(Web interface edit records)
== Segment start ==
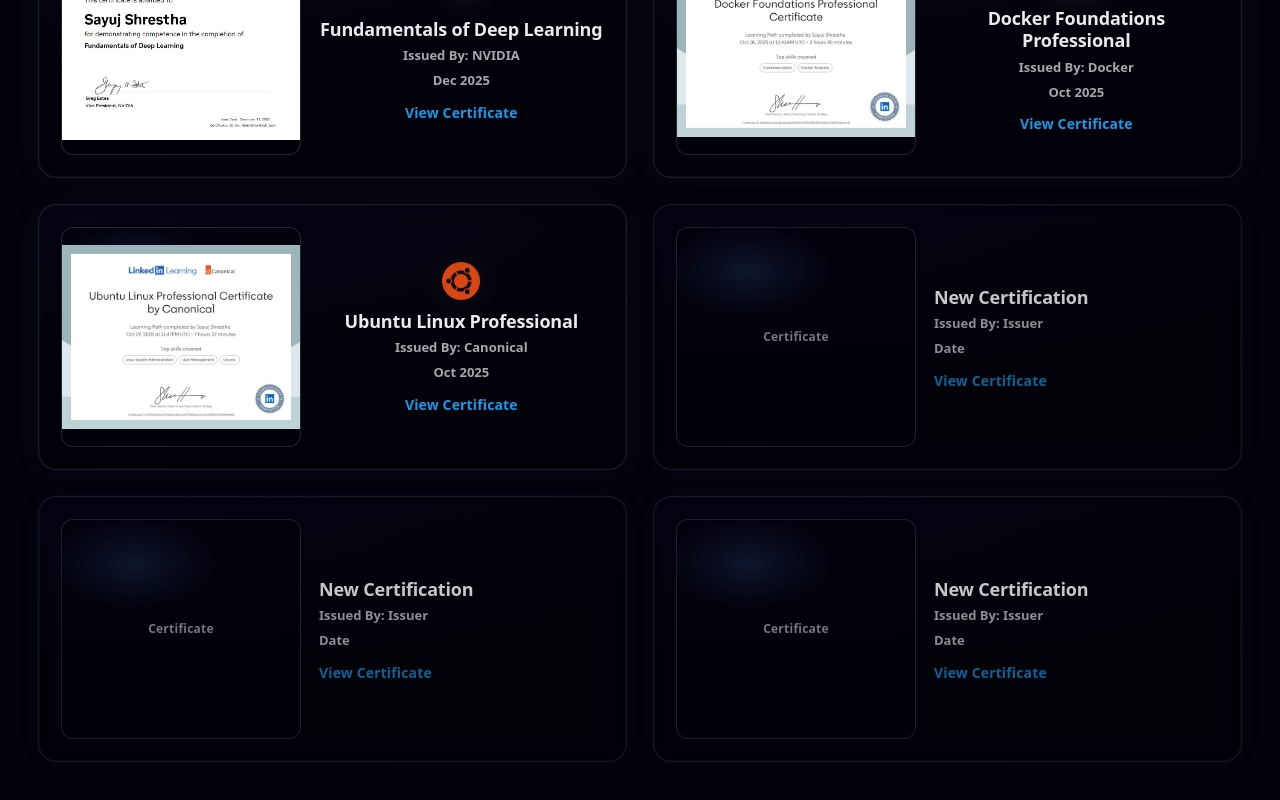
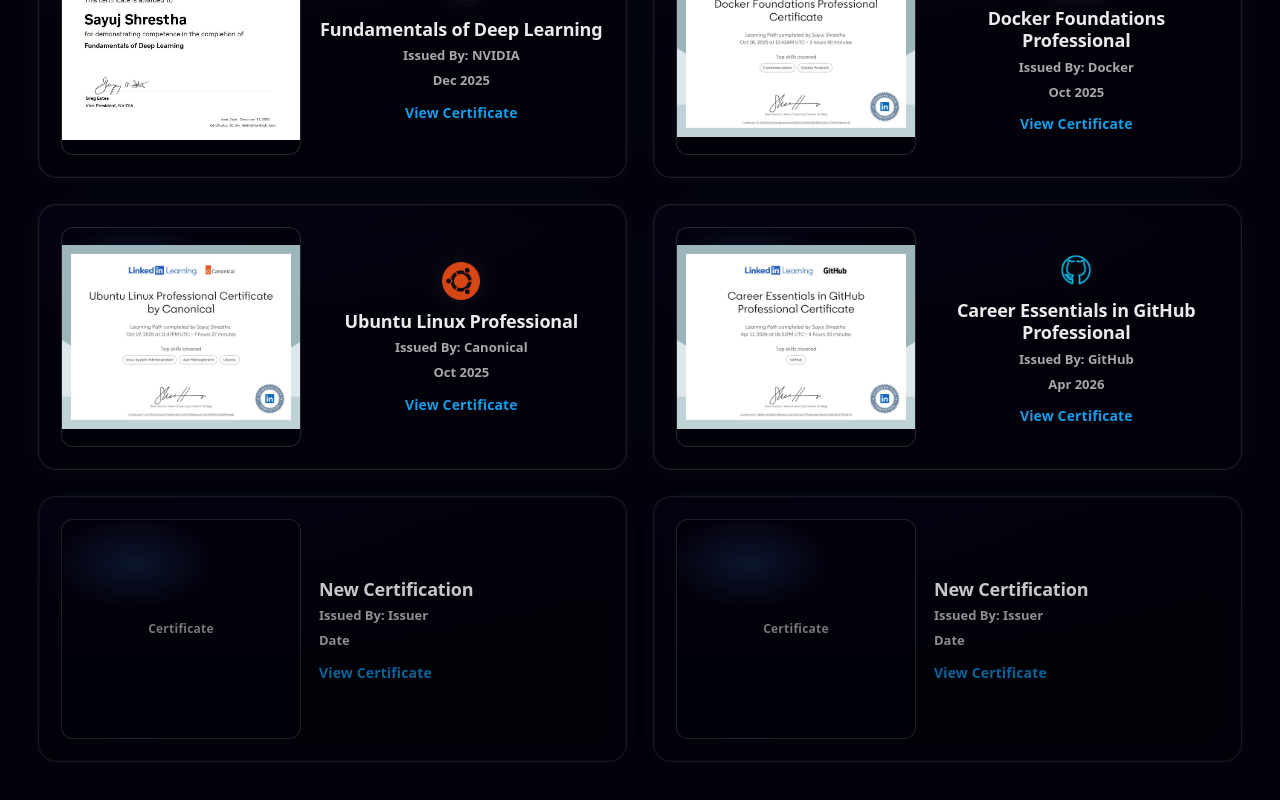
Before and after one commit to sayuj0/portfolio, a React (Vite) app: page / in a window 1280 px wide. Shown: the part 3450-4250 px from the top of the page. Built offline with nearby package versions, Linux system fonts and the light colour scheme.

Commit message:
Github cert

```diff
--- a/src/sections/CertificationsSection.jsx
+++ b/src/sections/CertificationsSection.jsx
@@ -41,7 +41,21 @@
       certificateUrl:
         "https://www.linkedin.com/learning/certificates/417575a522ea921943bfcd0bca249733f56dba2a7d1c8ff155230f4f759d69f4",
     },
-    ...Array.from({ length: 3 }, (_, index) => ({
+    {
+      title: "Career Essentials in GitHub Professional",
+      issuer: "GitHub",
+      date: "Apr 2026",
+      logoImageSrc: "/images/githublogo.png",
+      logoImageAlt: "GitHub",
+      contentAlign: "center",
+      logoText: "",
+      logoAriaLabel: "",
+      certificateImageSrc: "/images/github.jpg",
+      certificateImageAlt: "GitHub - Career Essentials in GitHub Professional certificate",
+      certificateUrl:
+        "https://www.linkedin.com/learning/certificates/8bf8cc02d830cd5bdece7a02e5aa2bc7f3468a8ba28e947a906a4637953ef714?trk=share_certificate",
+    },
+    ...Array.from({ length: 2 }, (_, index) => ({
       title: "New Certification",
       issuer: "Issuer",
       date: "Date",
```
Also changed, not shown: public/images/github.jpg (added), public/images/githublogo.png (added).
== Segment end ==
**WHAT YOU ARE ASKED TO DO**. Your copy should match the entries above exactly and contain no pictures.

**ANSWER BOX**.
Before and after one commit to sayuj0/portfolio, a React (Vite) app: page / in a window 1280 px wide. Shown: the part 3450-4250 px from the top of the page. Built offline with nearby package versions, Linux system fonts and the light colour scheme.

Commit message:
Github cert

```diff
--- a/src/sections/CertificationsSection.jsx
+++ b/src/sections/CertificationsSection.jsx
@@ -41,7 +41,21 @@
       certificateUrl:
         "https://www.linkedin.com/learning/certificates/417575a522ea921943bfcd0bca249733f56dba2a7d1c8ff155230f4f759d69f4",
     },
-    ...Array.from({ length: 3 }, (_, index) => ({
+    {
+      title: "Career Essentials in GitHub Professional",
+      issuer: "GitHub",
+      date: "Apr 2026",
+      logoImageSrc: "/images/githublogo.png",
+      logoImageAlt: "GitHub",
+      contentAlign: "center",
+      logoText: "",
+      logoAriaLabel: "",
+      certificateImageSrc: "/images/github.jpg",
+      certificateImageAlt: "GitHub - Career Essentials in GitHub Professional certificate",
+      certificateUrl:
+        "https://www.linkedin.com/learning/certificates/8bf8cc02d830cd5bdece7a02e5aa2bc7f3468a8ba28e947a906a4637953ef714?trk=share_certificate",
+    },
+    ...Array.from({ length: 2 }, (_, index) => ({
       title: "New Certification",
       issuer: "Issuer",
       date: "Date",
```
Also changed, not shown: public/images/github.jpg (added), public/images/githublogo.png (added).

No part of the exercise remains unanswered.